Thursday, May 18, 2017

Stellar Populations on Wolynski-Taylor Diagram, Stellar Metamorphosis

Just click on the graph to make it bigger. It is outlined the populations of stars according to their physical properties/stages of evolution. This is a huge correction as opposed to the incomplete and haphazard classification imposed by Baade in the 20th century, based on their locations.

It is not good to classify stars based on their locations in a galaxy. They needed to be classified by their physical properties and stages of evolution. Now we can do this because we have the data and observations to support it, which was never been made available in Baade's time. So to be fair, Baade simply did not know how star's evolved, he didn't know what they looked like, or how many were out there. He probably would have made something like this if he had the technology, but he didn't.

Magnetosphere Evolution During Stellar Evolution, Stellar Metamorphosis

Stellar Metamorphosis Meme Video #4

Wednesday, May 10, 2017

Space's Deepest Secrets on Science Channel vs. Stellar Metamorphosis

Last night I watched a show on Science Channel concerning the topic of Jupiter. I usually do not watch shows on Science Channel, because they tend to just gloss over issues and argue from authority for the ideas ALL the time, but one thing caught my attention. They had mentioned in one of the ads how they thought Jupiter was the Sun's secret twin. Now, in the development of this theory it is very clear Jupiter is an intermediate aged star, so that was interesting to note.
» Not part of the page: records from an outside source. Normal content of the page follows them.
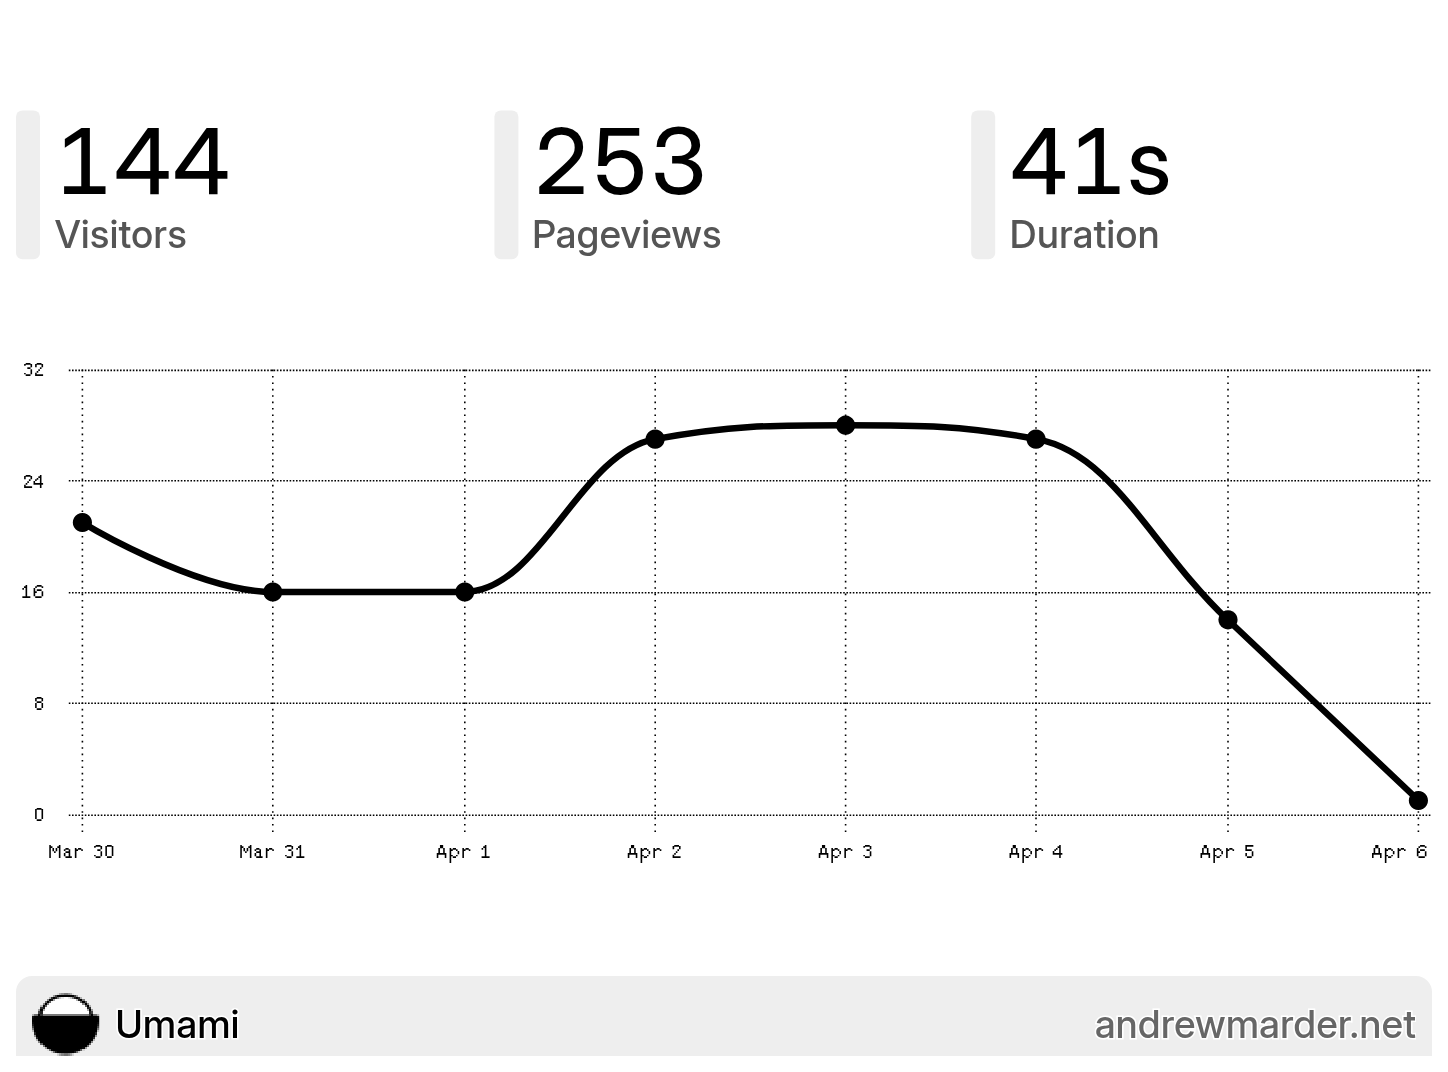
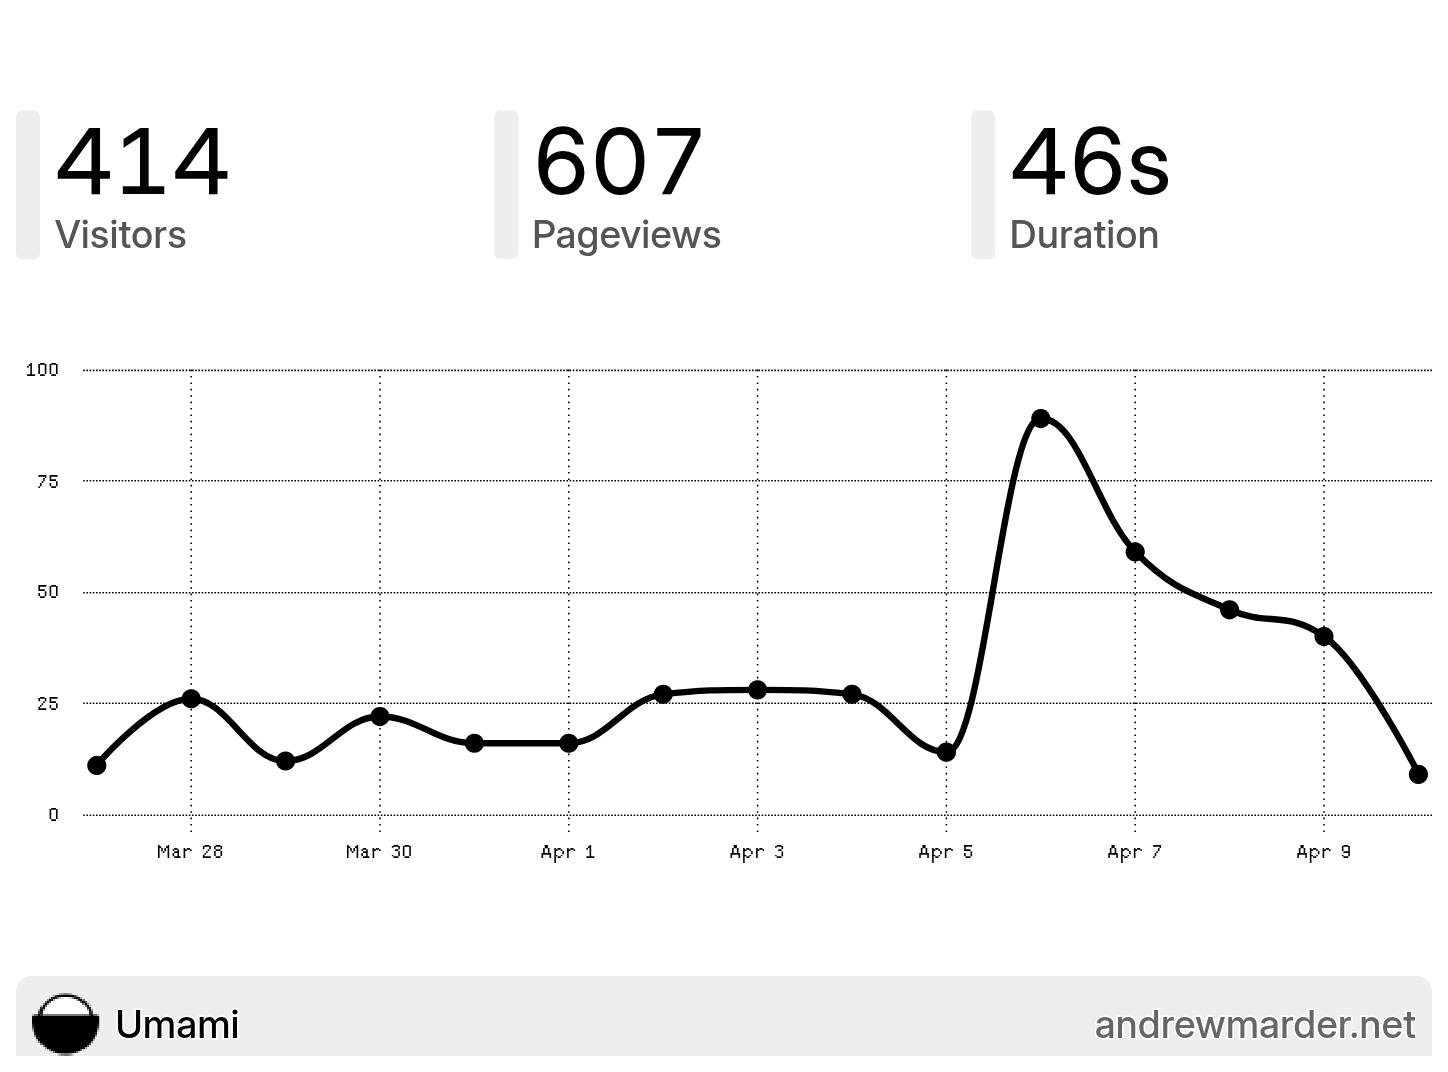
Tweak TRMNL post

diff --git a/src/content/post/trmnl/index.md b/src/content/post/trmnl/index.md
@@ -2,7 +2,7 @@
 title: "TRMNL: My New E-Ink Dashboard"
 description: ""
 publishDate: "2026-04-06"
-updatedDate: "2026-04-09"
+updatedDate: "2026-04-10"
 tags:
   - "e-ink"
 posse:
@@ -21,7 +21,7 @@ posse:
   ></iframe>
 </div>
 
-I've been eyeing the TRMNL X - it looks like some sweet hardware. But I'm cheap. When I learned it was possible to transform an old Kindle into a TRMNL, I had to try it before shelling out for the real thing. I had an old Kindle sitting on a shelf, so off I went. Here are my notes on the process.
+I've been eyeing the TRMNL X - it looks like some sweet hardware. But I'm frugal to a fault. When I learned it was possible to transform an old Kindle into a TRMNL, I decided to try that before ponying up for the real thing. I had an old Kindle sitting on a shelf, so off I went. Here are my notes on the process.
 
 **Things That Didn't Work Well**
 
@@ -31,13 +31,13 @@ I've been eyeing the TRMNL X - it looks like some sweet hardware. But I'm cheap.
 
 3. **[usetrmnl/trmnl-koreader](https://github.com/usetrmnl/trmnl-koreader)** - A TRMNL display plugin for KOReader. This code works reliably, but its battery life wasn't great.
 
-4. **[nicell/trmnl-umami](https://github.com/Nicell/trmnl-umami)** - Following the longstanding tradition of blogging about blogging, I wanted to display my web analytics on my dashboard. Nick Winans' plugin was a helpful starting point, but it didn't seem to work with Umami Cloud.
+4. **[nicell/trmnl-umami](https://github.com/Nicell/trmnl-umami)** - Following the longstanding tradition of blogging about blogging, I wanted to display my web analytics on my dashboard. Nick Winans' plugin was a great starting point, but it didn't seem to work with Umami Cloud.
 
 **What I Landed On**
 
-After some tinkering, I settled on three open source tools that now power my setup:
+After a lot of tinkering, I settled on three open source tools that now power my setup:
 
-1. **[usetrmnl/larapaper](https://github.com/usetrmnl/larapaper)** - A TRMNL BYOS that supports plugins. This replaced Terminus.
+1. **[usetrmnl/larapaper](https://github.com/usetrmnl/larapaper)** - A TRMNL BYOS that supports plugins.
 
 2. **[amarder/kindle-trmnl](https://github.com/amarder/kindle-trmnl)** - A custom TRMNL client that takes battery efficiency to the max. After the client fetches and displays the dashboard, it immediately puts the Kindle to sleep. Pressing the power button wakes the device, updates the dashboard, and puts it back to sleep. By requiring a manual press of the power button to refresh the dashboard, we can dramatically extend the runtime on a single charge.
 
@@ -45,10 +45,10 @@ After some tinkering, I settled on three open source tools that now power my set
 
 ![A screenshot of trmnl-umami](umami.png)
 
-<!--
-WARNING: Only the full layout is working in my trmnl-umami plugin (half and quadrant layouts are broken). If you need those layouts, please reach out. Knowing someone else wants to use it would motivate me to fix these issues.
--->
+:::note
+The kindle-trmnl and trmnl-umami projects I've posted on GitHub are works in progress. If you're interested in trying them, feel free to reach out, since there are lots of rough edges.
+:::
 
 **Overall**
 
-I'm very happy with my new dashboard. It gives me a dedicated place to glance at things I'd otherwise pull out my phone to check: weather, web analytics, finances. Now I can see all of that without getting sucked into my phone.
+I'm very happy with my new dashboard. It gives me a dedicated place to get a feel for reader engagement. By pressing a button, I can quickly see my latest web analytics. I'm hopeful this will help me spend less time browsing analytics data on my phone.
They also mentioned that Jupiter was more similar to a star than a planet. This was also very strange to me. I have never heard that mentioned on one of these programs before. They usually just repeat the dogma over and over about how they think it formed from some strange disk from the left over remains of the Sun's formation (which they did). The fact that they added that point in there, that Jupiter was more similar to a star made me really think about what's going on in academia. That's why I tuned in and began paying attention. Turns out that was the furthest extent of their program with regards to actual statements. The computer graphics told a different story.

They had the Sun as shining as a giant ball of yellow light, and had a quick clip which had another companion to the Sun as a smaller red ball of light (signifying a red dwarf). It was really strange. On one hand they constantly referred to Jupiter as a planet, then stated that it more resembled a star because of the size, huge magnetic field, radio emissions, and huge amounts of hydrogen. Then they showed a CGI clip of two objects orbiting each other that clearly insinuates that the Sun and Jupiter were a hotter yellow star/red dwarf pair at one point. This is perfectly reasonable in stellar metamorphosis theory. As it would explain why Io, the closest object to Jupiter, has such a tortured surface that has yet to settle out and cool. It was orbiting Jupiter when it was also a red dwarf, but Jupiter has cooled down enough to have stopped ripping away at Io.

My guess is that Io was much larger when it started orbiting Jupiter and it had its thick atmosphere ripped away as Jupiter was in red dwarf stages, so it did not have enough time to layer more volatile materials and form an atmosphere suitable for life, with water oceans. It has a more tortured past than Earth. Now all of this has to keep in line with stellar metamorphosis, the purity and size of the iron core will tell a lot of information on Io. If it is mixed in with sulfides, or if it is even present at all will give us huge amounts of information concerning its past history. It is like a geology that actually goes into the object, not like the geology of our times which is only concerned with the surface features (material at most 100 miles beneath the surface).

The star is a 3D structure though, I hope geologists can move on past their surface feature only mentality to see the big picture. That being said... I did not see any chemists on the program either. Interesting to see.